Reason #2,723 why NFC-based payments systems like Apple Pay and Android Pay are safer than EMV chip-based credit and debit cards: Computer researchers at payment technology company NCR have discovered a flaw in chip-based credit cards that allows thieves to create counterfeit cards by rewriting a card’s magnetic strip code to make it appear to be an old-school chipless card.
Chip cards — which became a nationwide upgrade over the past two years — are supposed to be nearly impossible to counterfeit, but researchers said this security flaw exists because of retailers failing to encrypt transactions when upgrading their payment machines.
“There’s a common misperception EMV solves everything. It doesn’t,” Patrick Watson, researcher at NCR, told CNNMoney.
NCR announced their discovery at the Black Hat computer security conference Wednesday, and not everyone agrees with them that the “flaw” would allow a bad guy to pull off a fraudulent charge.

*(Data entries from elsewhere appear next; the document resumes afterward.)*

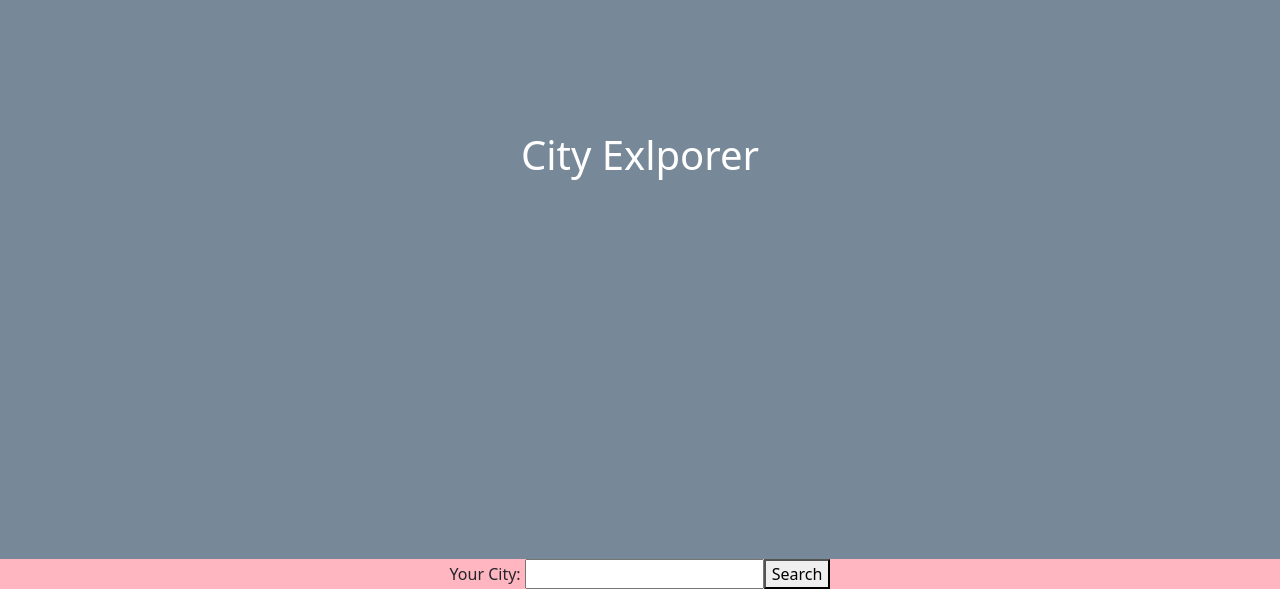
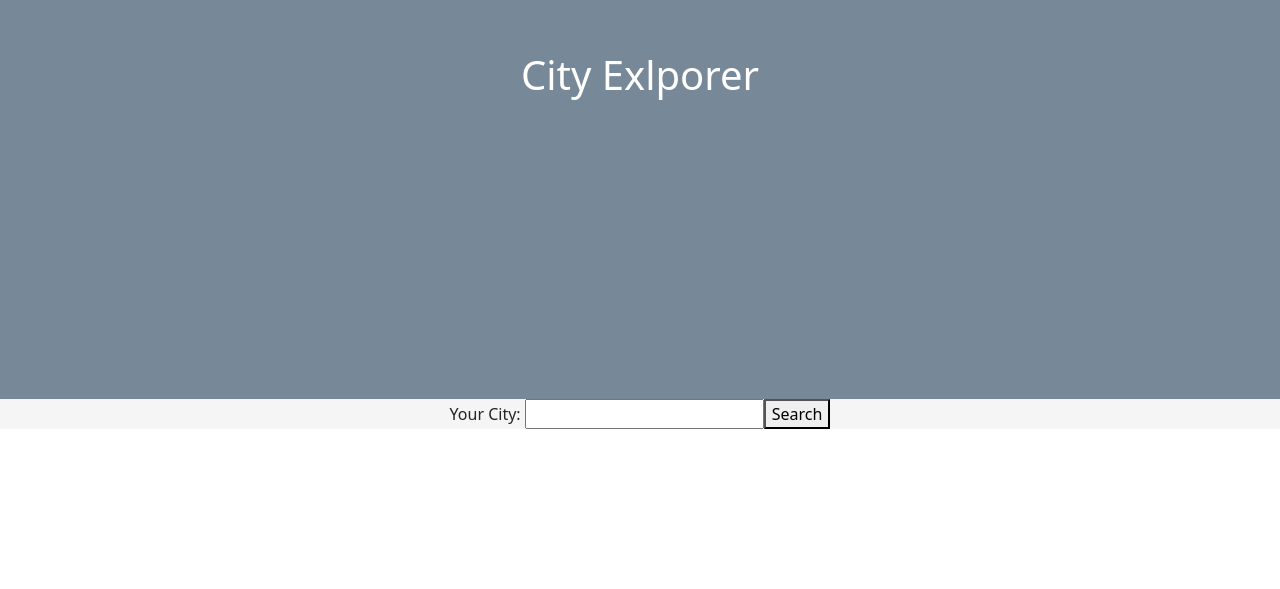
Before and after one commit to marisstoledo/city-reporter, a React (Create React App) app: page / in a window 1280 px wide. Shown: the part 241-830 px from the top of the page. After the commit the page ends 800 px from the top, so only its background shows below. Built offline with nearby package versions, Linux system fonts and the light colour scheme.

Commit message:
added css

```diff
--- a/src/App.css
+++ b/src/App.css
@@ -4,23 +4,33 @@
 
 .App-header {
   background-color: lightslategrey;
-  min-height: 100vh;
+  min-height: 80vh;
+  border: 4px whitesmoke;
   display: flex;
   flex-direction: column;
   align-items: center;
   justify-content: center;
-  font-size: calc(10px + 2vmin);
+  font-size: calc(30px + 2vmin);
   color: white;
 }
 
 .form {
-background-color: lightpink;
+background-color:whitesmoke;
 }
 
 .container {
-  border: 2px solid cadetblue;
+  border: 4px whitesmoke;
+  border: 2px solid rgb(86, 89, 136);
 }
 
 .map{
-  border:2px solid rgb(162, 135, 211);
+  border:2px solid darkgray;
 }
+
+.forecast {
+  background: whitesmoke;
+  border: 4px lightslategrey;
+  margin-top: 6px;
+  margin-bottom: 6px;
+  margin-right: 6px;
+}
```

Randy Vanderhoof, director at U.S. Payments Forum, said that altering the data on the magnetic stripe might fool the terminal, but that on the back end the system would still reject the transaction.
NCR points out that whether the bad guys can rewrite a magnetic strip or not, retailers should still be encrypting every transaction, even if it costs them extra to do so. (It should be noted that NCR offers such services.)
While not every retailer encrypts each credit or debit card transaction, customers can protect themselves by using special payment systems available on smartphones from Apple, Samsung, and other device makers. Apple Pay, and other NFC-based payments systems, encrypt each transaction, and don’t use the customer’s actual credit card number for the transaction, instead using an end-to-end encrypted one-time token to complete the payment.